TASK OBJECTIVE: All lines in the data bearing the string "contracts" should be identified and copied.

===============

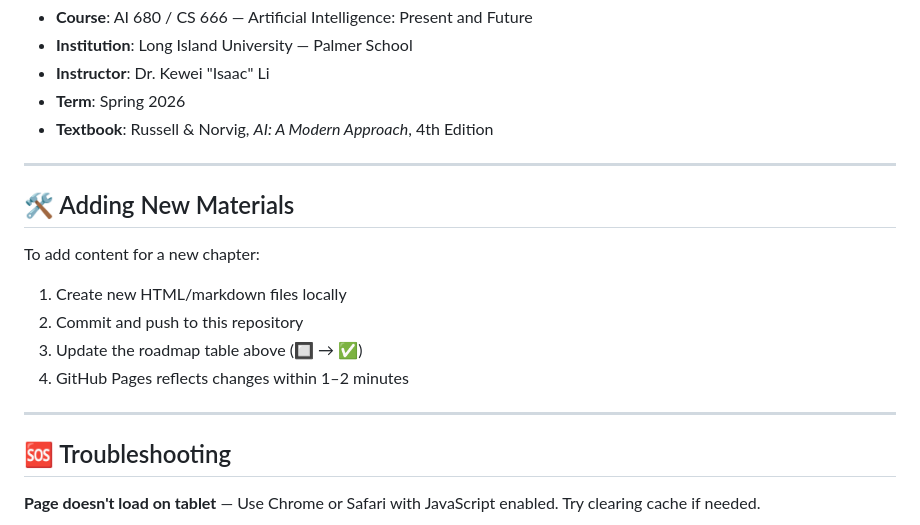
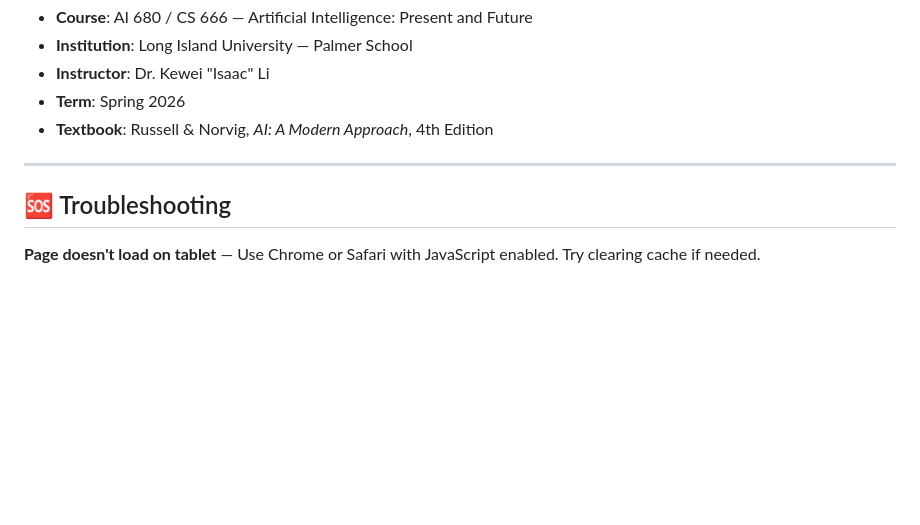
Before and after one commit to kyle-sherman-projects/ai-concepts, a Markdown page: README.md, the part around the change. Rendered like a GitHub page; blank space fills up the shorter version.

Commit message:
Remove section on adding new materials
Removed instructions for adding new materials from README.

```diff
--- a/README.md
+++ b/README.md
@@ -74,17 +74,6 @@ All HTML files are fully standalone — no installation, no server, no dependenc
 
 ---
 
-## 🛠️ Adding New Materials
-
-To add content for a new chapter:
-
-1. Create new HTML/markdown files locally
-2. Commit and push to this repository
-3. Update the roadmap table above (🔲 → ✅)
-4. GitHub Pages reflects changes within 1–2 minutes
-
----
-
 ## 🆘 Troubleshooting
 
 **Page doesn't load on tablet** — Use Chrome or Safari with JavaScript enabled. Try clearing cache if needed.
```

===============

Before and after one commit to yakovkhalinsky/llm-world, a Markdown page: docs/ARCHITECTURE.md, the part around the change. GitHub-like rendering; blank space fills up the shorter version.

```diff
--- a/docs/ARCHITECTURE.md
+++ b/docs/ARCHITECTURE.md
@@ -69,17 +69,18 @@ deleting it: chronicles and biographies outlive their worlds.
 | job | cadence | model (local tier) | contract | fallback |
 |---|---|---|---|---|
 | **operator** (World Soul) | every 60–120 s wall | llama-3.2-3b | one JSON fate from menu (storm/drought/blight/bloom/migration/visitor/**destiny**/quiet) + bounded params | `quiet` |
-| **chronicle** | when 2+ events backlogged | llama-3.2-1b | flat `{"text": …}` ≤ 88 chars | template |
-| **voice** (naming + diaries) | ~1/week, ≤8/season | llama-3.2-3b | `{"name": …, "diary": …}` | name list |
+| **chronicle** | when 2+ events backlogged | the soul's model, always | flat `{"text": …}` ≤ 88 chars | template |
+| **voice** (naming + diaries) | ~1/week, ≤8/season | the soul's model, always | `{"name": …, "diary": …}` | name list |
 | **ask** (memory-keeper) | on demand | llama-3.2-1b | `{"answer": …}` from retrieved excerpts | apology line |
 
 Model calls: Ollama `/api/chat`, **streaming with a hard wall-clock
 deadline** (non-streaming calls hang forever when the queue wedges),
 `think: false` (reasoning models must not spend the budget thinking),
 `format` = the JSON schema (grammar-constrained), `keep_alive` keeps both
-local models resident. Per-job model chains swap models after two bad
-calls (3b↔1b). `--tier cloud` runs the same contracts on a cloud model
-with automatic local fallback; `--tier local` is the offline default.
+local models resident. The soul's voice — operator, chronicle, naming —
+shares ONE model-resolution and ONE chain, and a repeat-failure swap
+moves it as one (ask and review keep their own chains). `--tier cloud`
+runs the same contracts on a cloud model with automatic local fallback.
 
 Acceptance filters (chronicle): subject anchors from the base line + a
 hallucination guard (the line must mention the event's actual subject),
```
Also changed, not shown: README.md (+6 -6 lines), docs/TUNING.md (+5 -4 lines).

===============

TASK ANSWER:
-calls (3b↔1b). `--tier cloud` runs the same contracts on a cloud model
+runs the same contracts on a cloud model with automatic local fallback.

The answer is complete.